== Data to process

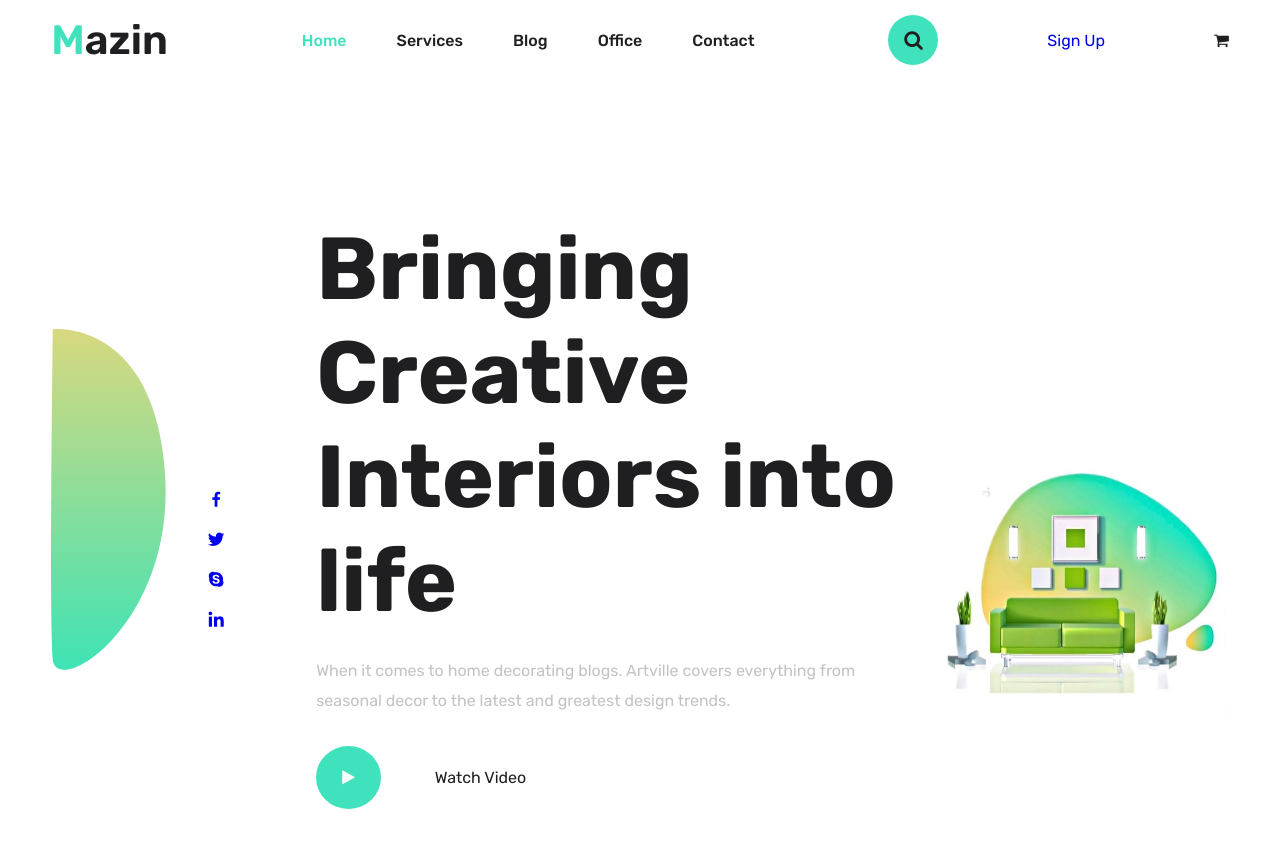
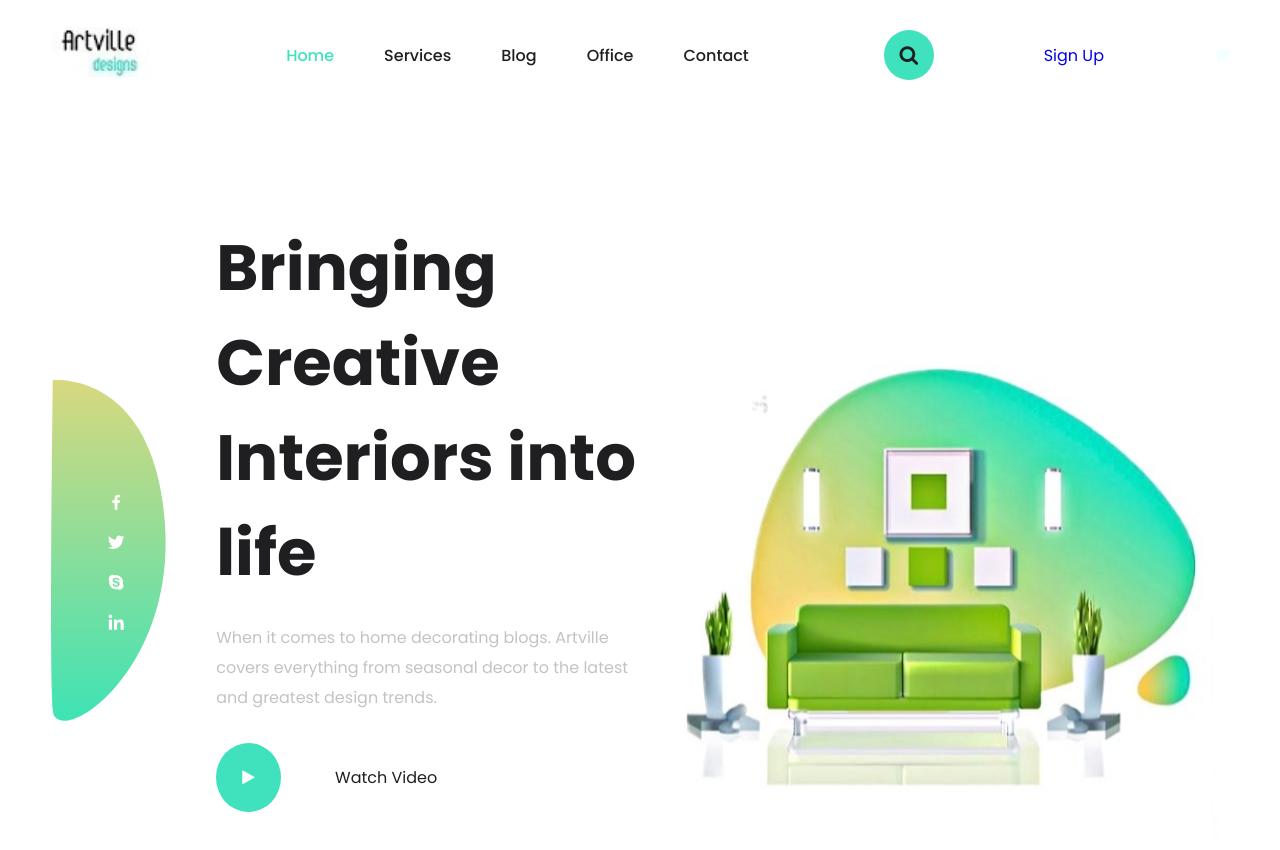
Before and after one commit to LahiruPethum/Responsive-UI-design, a plain HTML site: page index.html in a window 1280 px wide. Shown: the top 850 px of the page. Drawn offline with nearby package versions, Linux system fonts and the light colour scheme.

Commit message:
added changes

```diff
--- a/css/style.css
+++ b/css/style.css
@@ -2,8 +2,8 @@
     padding: 0;
     margin: 0;
     box-sizing: border-box;
-    font-family: 'Rubik', sans-serif;
-    list-style: none;
+    font-family: 'Poppins', sans-serif;
+      list-style: none;
     text-decoration: none;
 }
 
@@ -12,7 +12,7 @@
     --text-color:#1f1f21 ;
     --main-color: #3fe2bc;
 
-    --big-font: 5.5rem;
+    --big-font: 4rem;
     --p-font: 1.1rem;
 }
 
@@ -148,7 +148,7 @@ header {
 }
 
 section {
-    padding: 0 15%;
+    padding: 0 8%;
 
 }
 
@@ -164,6 +164,7 @@ section {
 
 .home-img {
     margin-top: 200px;
+    margin-right: 10px;
     width: 720px;
     height: 720px;
 }
@@ -174,19 +175,9 @@ section {
     object-fit: contain;
 
 }
-
-.home-text span{
-    padding: 5px 25px;
-    background: linear-gradient(130.08deg, #383528 0%, #191919 100%);
-    box-shadow: 0px 20px 40px #3b3b3b;
-    border-radius: 100px;
-    color:var(--text-color);
-    font-weight: 700;
-    font-size: 15px;
-    text-transform: uppercase;
+.home-text{
+    width: 50%;
 }
-
-
 .home-text h1 {
     font-size: var(--big-font);
     margin: 23px 0;
@@ -267,6 +258,7 @@ section {
 }
 .social-media i{
     margin: 10px;
+    color: #fff;
 }
 
 .social i {
@@ -349,7 +341,7 @@ section {
     }
 
     :root {
-        --big-font: 5.5rem;
+        --big-font: 4rem;
         --p-font: 1rem;
         transition: .2s;
     }
@@ -365,7 +357,7 @@ section {
     }
 
     :root {
-        --big-font: 5rem;
+        --big-font: 3.5rem;
         --p-font: 1rem;
         transition: .2s;
     }
--- a/index.html
+++ b/index.html
@@ -14,11 +14,10 @@
         type="text/css">
 
     <!-- font -->
-    <link rel="preconnect" href="https://fonts.googleapis.com">
-    <link rel="preconnect" href="https://fonts.gstatic.com" crossorigin>
-    <link href="https://fonts.googleapis.com/css2?family=Rubik:wght@300;400;500;600;700;800;900&display=swap"
-        rel="stylesheet">
 
+        <link rel="preconnect" href="https://fonts.googleapis.com">
+        <link rel="preconnect" href="https://fonts.gstatic.com" crossorigin>
+        <link href="https://fonts.googleapis.com/css2?family=Poppins:wght@100;200;300;400;500;600;700;800;900&family=Rubik:wght@300;400;500;600;700;800;900&display=swap" rel="stylesheet">
 
 </head>
 
@@ -29,7 +28,7 @@
         <img src="images/Path 2.png" alt=""/>
     </div>
     <header>
-        <a href="#" class="logo"><span>M</span>azin</a>
+        <a href="#" class="logo"><img src="images/Template 01.jpg" alt="" width="100px"></a>
         <ul class="navbar">
             <li> <a href="#" class="active">Home</a></li>
             <li> <a href="#">Services</a></li>
@@ -47,7 +46,7 @@
         </div>
 
         <div class="cart">
-            <i class="fa fa-shopping-cart" aria-hidden="true"></i>
+            <i class="fa fa-shopping-cart" style="color: azure;" aria-hidden="true"></i>
         </div>
 
         <div class="menu-btn">
@@ -58,10 +57,10 @@
 
     <!-- body -->
     <section class="home">
-        <div class="disign2" style="z-index: 0;">
+        <div class="disign2" style=" margin-top: 100px;">
             <img src="images/Path 1.png" alt=""/>
         </div>
-        <div class="social-media">
+        <div class="social-media" style="margin-left: -100px;">
             <a href="#"><i class="bx bxl-facebook"></i></a>
             <a href="#"><i class="bx bxl-twitter"></i></a>
             <a href="#"><i class="bx bxl-skype"></i></a>
```
Also changed, not shown: images/Template 01.jpg (added).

====

### Your instructions
All entries should be given again exactly, except that pictures are to be excluded.

### Written reply
Before and after one commit to LahiruPethum/Responsive-UI-design, a plain HTML site: page index.html in a window 1280 px wide. Shown: the top 850 px of the page. Drawn offline with nearby package versions, Linux system fonts and the light colour scheme.

Commit message:
added changes

```diff
--- a/css/style.css
+++ b/css/style.css
@@ -2,8 +2,8 @@
     padding: 0;
     margin: 0;
     box-sizing: border-box;
-    font-family: 'Rubik', sans-serif;
-    list-style: none;
+    font-family: 'Poppins', sans-serif;
+      list-style: none;
     text-decoration: none;
 }
 
@@ -12,7 +12,7 @@
     --text-color:#1f1f21 ;
     --main-color: #3fe2bc;
 
-    --big-font: 5.5rem;
+    --big-font: 4rem;
     --p-font: 1.1rem;
 }
 
@@ -148,7 +148,7 @@ header {
 }
 
 section {
-    padding: 0 15%;
+    padding: 0 8%;
 
 }
 
@@ -164,6 +164,7 @@ section {
 
 .home-img {
     margin-top: 200px;
+    margin-right: 10px;
     width: 720px;
     height: 720px;
 }
@@ -174,19 +175,9 @@ section {
     object-fit: contain;
 
 }
-
-.home-text span{
-    padding: 5px 25px;
-    background: linear-gradient(130.08deg, #383528 0%, #191919 100%);
-    box-shadow: 0px 20px 40px #3b3b3b;
-    border-radius: 100px;
-    color:var(--text-color);
-    font-weight: 700;
-    font-size: 15px;
-    text-transform: uppercase;
+.home-text{
+    width: 50%;
 }
-
-
 .home-text h1 {
     font-size: var(--big-font);
     margin: 23px 0;
@@ -267,6 +258,7 @@ section {
 }
 .social-media i{
     margin: 10px;
+    color: #fff;
 }
 
 .social i {
@@ -349,7 +341,7 @@ section {
     }
 
     :root {
-        --big-font: 5.5rem;
+        --big-font: 4rem;
         --p-font: 1rem;
         transition: .2s;
     }
@@ -365,7 +357,7 @@ section {
     }
 
     :root {
-        --big-font: 5rem;
+        --big-font: 3.5rem;
         --p-font: 1rem;
         transition: .2s;
     }
--- a/index.html
+++ b/index.html
@@ -14,11 +14,10 @@
         type="text/css">
 
     <!-- font -->
-    <link rel="preconnect" href="https://fonts.googleapis.com">
-    <link rel="preconnect" href="https://fonts.gstatic.com" crossorigin>
-    <link href="https://fonts.googleapis.com/css2?family=Rubik:wght@300;400;500;600;700;800;900&display=swap"
-        rel="stylesheet">
 
+        <link rel="preconnect" href="https://fonts.googleapis.com">
+        <link rel="preconnect" href="https://fonts.gstatic.com" crossorigin>
+        <link href="https://fonts.googleapis.com/css2?family=Poppins:wght@100;200;300;400;500;600;700;800;900&family=Rubik:wght@300;400;500;600;700;800;900&display=swap" rel="stylesheet">
 
 </head>
 
@@ -29,7 +28,7 @@
         <img src="images/Path 2.png" alt=""/>
     </div>
     <header>
-        <a href="#" class="logo"><span>M</span>azin</a>
+        <a href="#" class="logo"><img src="images/Template 01.jpg" alt="" width="100px"></a>
         <ul class="navbar">
             <li> <a href="#" class="active">Home</a></li>
             <li> <a href="#">Services</a></li>
@@ -47,7 +46,7 @@
         </div>
 
         <div class="cart">
-            <i class="fa fa-shopping-cart" aria-hidden="true"></i>
+            <i class="fa fa-shopping-cart" style="color: azure;" aria-hidden="true"></i>
         </div>
 
         <div class="menu-btn">
@@ -58,10 +57,10 @@
 
     <!-- body -->
     <section class="home">
-        <div class="disign2" style="z-index: 0;">
+        <div class="disign2" style=" margin-top: 100px;">
             <img src="images/Path 1.png" alt=""/>
         </div>
-        <div class="social-media">
+        <div class="social-media" style="margin-left: -100px;">
             <a href="#"><i class="bx bxl-facebook"></i></a>
             <a href="#"><i class="bx bxl-twitter"></i></a>
             <a href="#"><i class="bx bxl-skype"></i></a>
```
Also changed, not shown: images/Template 01.jpg (added).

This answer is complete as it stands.